[Extracted data entries]
'''

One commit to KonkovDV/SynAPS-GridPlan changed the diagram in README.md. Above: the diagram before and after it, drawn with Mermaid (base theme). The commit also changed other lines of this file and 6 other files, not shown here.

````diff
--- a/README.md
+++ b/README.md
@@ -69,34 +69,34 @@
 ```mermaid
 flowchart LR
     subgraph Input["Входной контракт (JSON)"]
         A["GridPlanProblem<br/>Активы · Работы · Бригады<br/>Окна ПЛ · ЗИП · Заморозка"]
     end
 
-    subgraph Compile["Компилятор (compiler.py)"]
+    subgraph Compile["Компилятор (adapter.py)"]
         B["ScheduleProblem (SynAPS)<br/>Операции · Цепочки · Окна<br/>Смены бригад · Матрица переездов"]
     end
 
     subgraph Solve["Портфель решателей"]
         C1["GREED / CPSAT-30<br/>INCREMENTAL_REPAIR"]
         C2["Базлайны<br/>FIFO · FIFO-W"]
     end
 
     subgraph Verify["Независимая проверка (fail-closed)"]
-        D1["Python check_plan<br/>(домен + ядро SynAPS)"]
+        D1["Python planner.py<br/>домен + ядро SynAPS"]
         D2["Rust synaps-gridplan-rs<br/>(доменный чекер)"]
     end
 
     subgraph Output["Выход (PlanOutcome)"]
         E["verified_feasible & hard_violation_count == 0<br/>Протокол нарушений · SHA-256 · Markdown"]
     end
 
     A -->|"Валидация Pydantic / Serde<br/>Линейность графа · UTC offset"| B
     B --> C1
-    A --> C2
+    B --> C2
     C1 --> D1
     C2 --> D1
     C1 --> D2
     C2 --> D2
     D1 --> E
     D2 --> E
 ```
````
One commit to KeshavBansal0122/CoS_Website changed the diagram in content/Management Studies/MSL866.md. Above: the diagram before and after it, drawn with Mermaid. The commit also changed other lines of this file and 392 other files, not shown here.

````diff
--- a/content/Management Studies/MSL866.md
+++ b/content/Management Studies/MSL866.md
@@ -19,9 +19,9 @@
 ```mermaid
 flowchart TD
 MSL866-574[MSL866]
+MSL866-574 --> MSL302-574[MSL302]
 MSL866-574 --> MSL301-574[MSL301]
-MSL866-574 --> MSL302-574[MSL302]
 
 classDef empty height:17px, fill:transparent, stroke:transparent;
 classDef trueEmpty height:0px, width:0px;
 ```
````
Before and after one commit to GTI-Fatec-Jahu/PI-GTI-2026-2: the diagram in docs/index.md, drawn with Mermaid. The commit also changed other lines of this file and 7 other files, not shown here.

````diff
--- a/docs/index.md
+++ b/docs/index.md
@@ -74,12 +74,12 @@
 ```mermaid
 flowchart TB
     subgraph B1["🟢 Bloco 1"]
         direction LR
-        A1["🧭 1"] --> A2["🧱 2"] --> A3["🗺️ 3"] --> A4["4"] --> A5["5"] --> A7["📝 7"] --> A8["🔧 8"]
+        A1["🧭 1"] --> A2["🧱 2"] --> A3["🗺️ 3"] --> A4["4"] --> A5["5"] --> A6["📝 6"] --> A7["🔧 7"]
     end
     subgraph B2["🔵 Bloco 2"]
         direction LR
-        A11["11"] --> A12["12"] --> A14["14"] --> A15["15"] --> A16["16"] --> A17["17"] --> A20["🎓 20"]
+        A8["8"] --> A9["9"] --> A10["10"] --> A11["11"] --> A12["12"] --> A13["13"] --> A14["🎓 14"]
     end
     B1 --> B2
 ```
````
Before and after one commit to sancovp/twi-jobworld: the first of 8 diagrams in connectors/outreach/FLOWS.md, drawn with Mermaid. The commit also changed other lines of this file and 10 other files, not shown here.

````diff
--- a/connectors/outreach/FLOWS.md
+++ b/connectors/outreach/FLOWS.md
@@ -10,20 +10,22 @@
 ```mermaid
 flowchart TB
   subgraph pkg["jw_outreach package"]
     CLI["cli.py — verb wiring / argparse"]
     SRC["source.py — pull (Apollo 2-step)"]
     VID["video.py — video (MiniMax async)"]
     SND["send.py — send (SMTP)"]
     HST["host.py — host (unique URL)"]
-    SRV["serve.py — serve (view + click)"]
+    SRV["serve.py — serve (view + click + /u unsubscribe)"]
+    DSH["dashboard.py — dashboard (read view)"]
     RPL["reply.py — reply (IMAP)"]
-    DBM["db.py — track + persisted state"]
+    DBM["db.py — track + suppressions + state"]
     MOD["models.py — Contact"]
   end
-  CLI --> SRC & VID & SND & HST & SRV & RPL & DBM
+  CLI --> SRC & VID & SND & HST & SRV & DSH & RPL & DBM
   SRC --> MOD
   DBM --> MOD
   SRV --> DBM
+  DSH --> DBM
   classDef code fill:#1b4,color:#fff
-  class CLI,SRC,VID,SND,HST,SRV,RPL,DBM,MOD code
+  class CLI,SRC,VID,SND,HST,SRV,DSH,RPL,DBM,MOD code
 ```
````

'''

_What you will do_
Show every line in the entries above that contains the string "code".

_Exercise result_
   classDef code fill:#1b4,color:#fff
-  class CLI,SRC,VID,SND,HST,SRV,RPL,DBM,MOD code
+  class CLI,SRC,VID,SND,HST,SRV,DSH,RPL,DBM,MOD code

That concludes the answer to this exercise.